Surely from time immemorial divine wisdom has looked favorably upon the humble. (Psalm 112:7, 137:6) He has humbled those who exalted themselves and raised up those who humbled who humbled themselves. Our lady and mother, your glorious mistress, has sung of this in her divine canticle: He has put down the might from their thrones and exalted the humble. (Luke 1:52) Everyone who exalts himself shall be humbled. Those who wish to place their throne upon the clouds will be brought down, and the poor who lower and humble themselves shall be exalted. (1 Kings 2:3-8; Matthew 23:12; Luke 14:11, 18:14)
There are some people so full of pride that they cannot subject themselves to anyone or suffer anyone to say what they really are. They want to be preferred to everyone, and they esteem themselves more learned and erudite than any other, and it seems to them they never need a teacher. Actually, such people are usually extremely ignorant, but no one dares to tell them that, for they suppose themselves to be veritable marvels. Oh, God humbles such as these. He leaves them and looks upon the poor and humble souls who are prostrate and have no throne but their littleness. (Psalm 112:6-7; Luke 1:48, 52) These are not offended when we tell them that they are imprudent and have no sense or judgment. They humble themselves, and God exalts and raises them up, giving them his Spirit by which they perform great things.

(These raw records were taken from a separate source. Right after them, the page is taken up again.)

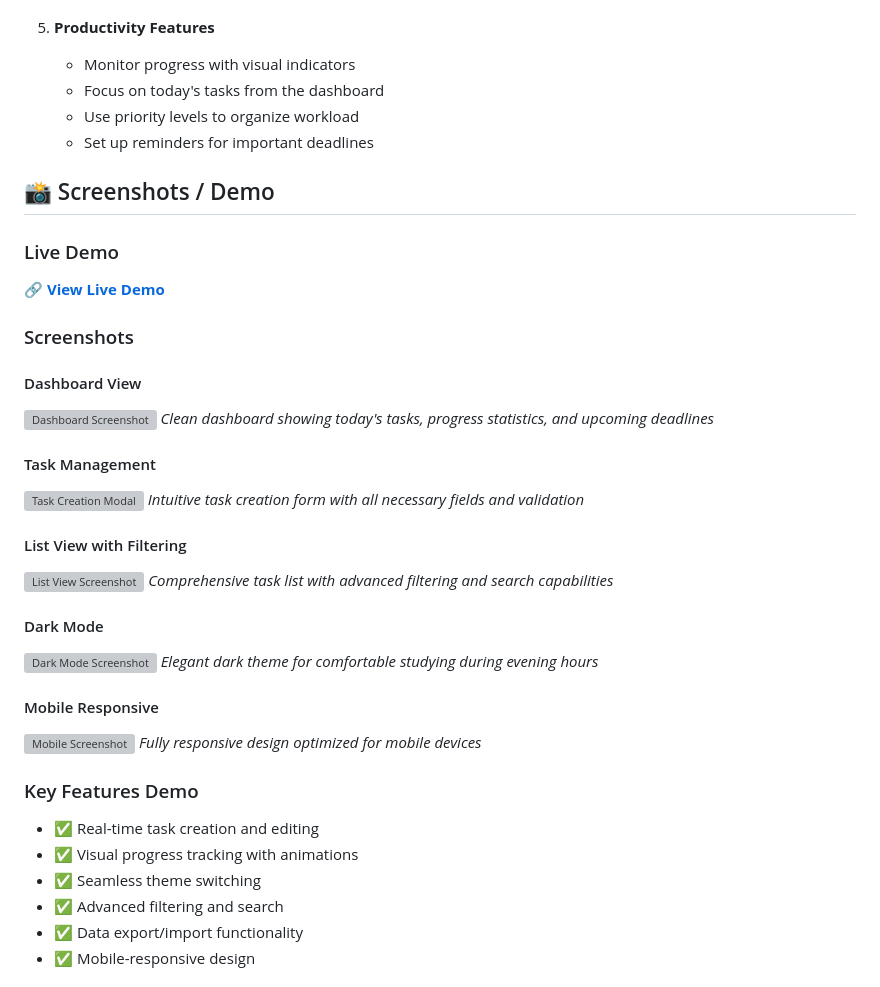
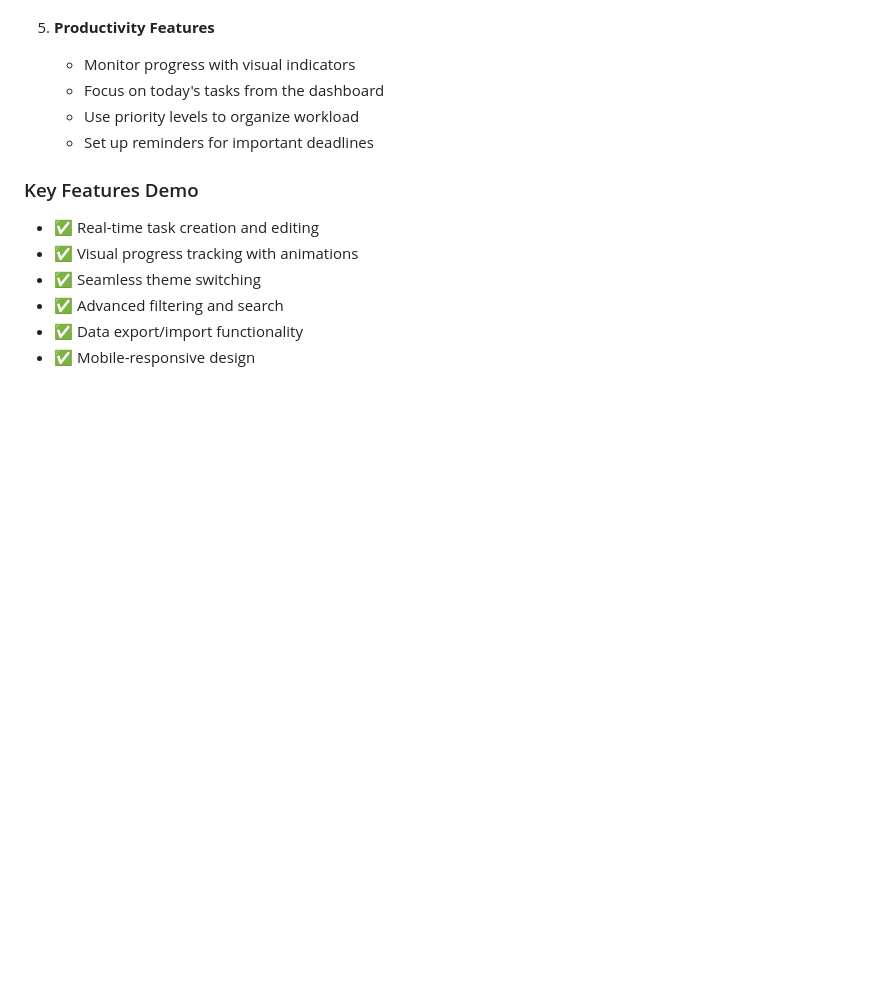
Before and after one commit to 13PARAG/smart-study-planner, a Markdown page: README.md, the part around the change printed below. Rendered like a GitHub page; blank space fills up the shorter version; grey boxes are pictures that could not be loaded.

```diff
--- a/README.md
+++ b/README.md
@@ -133,33 +133,6 @@ Smart Study Planner is a modern, responsive web application that addresses the c
    - Use priority levels to organize workload
    - Set up reminders for important deadlines
 
-## 📸 Screenshots / Demo
-
-### Live Demo
-🔗 **[View Live Demo](https://your-demo-link.com)**
-
-### Screenshots
-
-#### Dashboard View
-![Dashboard Screenshot](./screenshots/dashboard.png)
-*Clean dashboard showing today's tasks, progress statistics, and upcoming deadlines*
-
-#### Task Management
-![Task Creation Modal](./screenshots/task-modal.png)
-*Intuitive task creation form with all necessary fields and validation*
-
-#### List View with Filtering
-![List View Screenshot](./screenshots/list-view.png)
-*Comprehensive task list with advanced filtering and search capabilities*
-
-#### Dark Mode
-![Dark Mode Screenshot](./screenshots/dark-mode.png)
-*Elegant dark theme for comfortable studying during evening hours*
-
-#### Mobile Responsive
-![Mobile Screenshot](./screenshots/mobile-view.png)
-*Fully responsive design optimized for mobile devices*
-
 ### Key Features Demo
 - ✅ Real-time task creation and editing
 - ✅ Visual progress tracking with animations
```
Also changed, not shown: other parts of README.md (+2 -28 lines).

In short, our Lord offers Saint John to all kinds of people for their imitation. He should be the model not only of prelates and preachers, but also of religious men and women. They should consider his humility and mortification so that, in following his example, they also may be voices crying out that we should prepare the way and make straight the path of the Lord so that, receiving him in this life, we may enjoy him in the next, to which may the Father, the Son, and the Holy Spirit lead us all.